I have to disagree. Unless you have some sort of flat insert for the Foreman. Otherwise you get Zebra stripes of good cooked bacon/bad cooked bacon.

I, too, have Farberware Millennium; mine are not the non-stick but the stainless steel with copper bottoms. I am very happy with them. Nicely weighted and well made.

I don’t recall ever having a need to deglaze bacon. :smiley: I use mine primarily for breakfast foods, grilled cheese sandwiches, to saute onions and the like, etc. They have their uses, for sure.

I agree with those who’ve said Tramontina is a good choice. We got a three-pack from Costco a few years ago - $40 for 8", 10", and 12" non-stick, 400 degree oven-safe restaurant style pans. They’re made from thick, stamped aluminum with a durable nonstick coating, with riveted handles and silicone sleeves (awesome for stovetop-to-oven dishes up to 400 degrees), and curved edges for easier pouring.

Nothing fancy like all clad, but also not at all cheaply built - these are the kind of pans my wife used in the restaurant industry for years.

I can’t find them on Costco’s website, but Amazon has a 2-pack for cheap -

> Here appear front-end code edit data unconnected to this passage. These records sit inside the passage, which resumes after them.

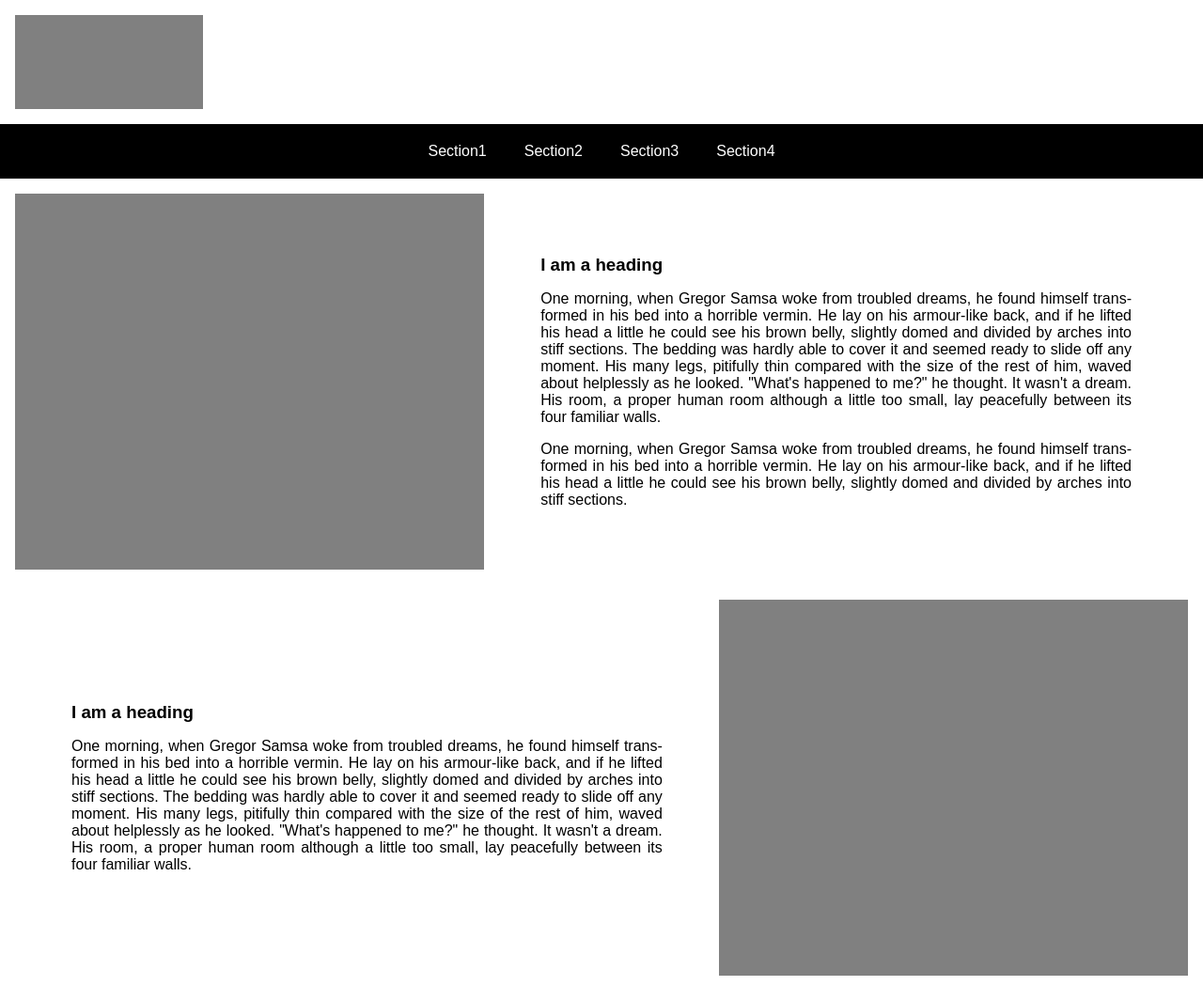
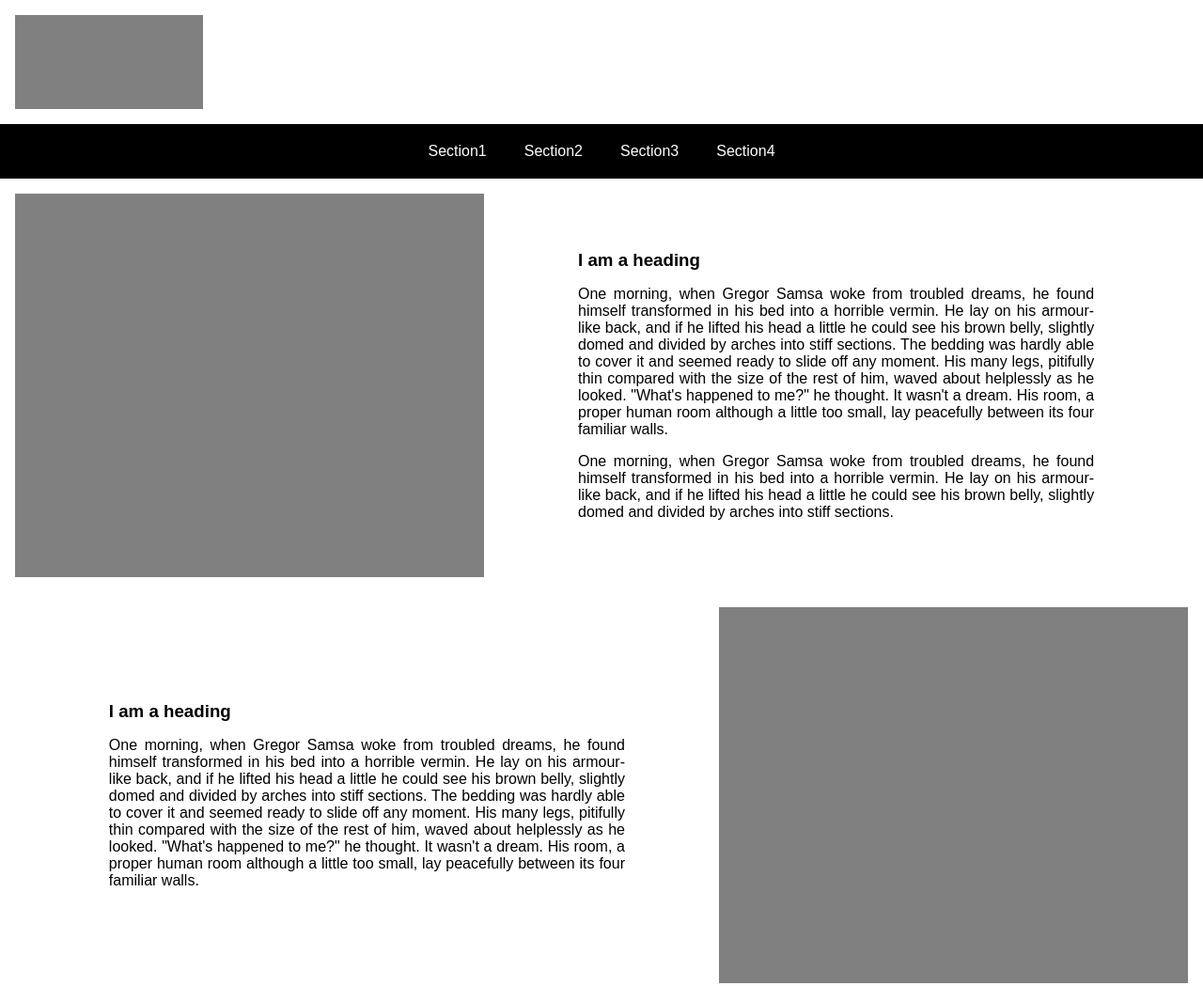
Before and after one commit to g-weiher/g-weiher.github.io, a website built with Parcel: page index.html in a window 1280 px wide. Shown: the top 1049 px of the page at 94% size. Built offline with nearby package versions, Linux system fonts and the light colour scheme.

Commit message:
changed article padding to %

```diff
--- a/src/styles.css
+++ b/src/styles.css
@@ -99,7 +99,7 @@ article .article-content {
   flex-direction: column;
   justify-content: center;
   align-content: stretch;
-  padding: 60px;
+  padding: 60px 8%;
 }
 
 article .article-content p {
```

I was under the impression that stovetop-to-oven was not an option for nonstick pans, regardless of how you’re going to get it out of the oven. Is that not the case?

I make fritattas all the time using nonstick pans. Once the eggs set, under the broiler it goes, with the handle sticking out of the oven. Don’t know about cooking things like pot roast, however. I wouldn’t think it would be ideal.

Add another vote for preseasoned cast iron, think of the preseasoning as a starting point only though, build up the seasoning with bacon, burgers, steaks and the like, once you’ve got a good solid seasoning layer on it, you can cook almost anything on it

I love my nicely seasoned 12" Lodge round griddle pan and 12" skillet, best pieces of cookware I’ve ever got

no more cheap, wears out easily, teflon cookware for me, thanks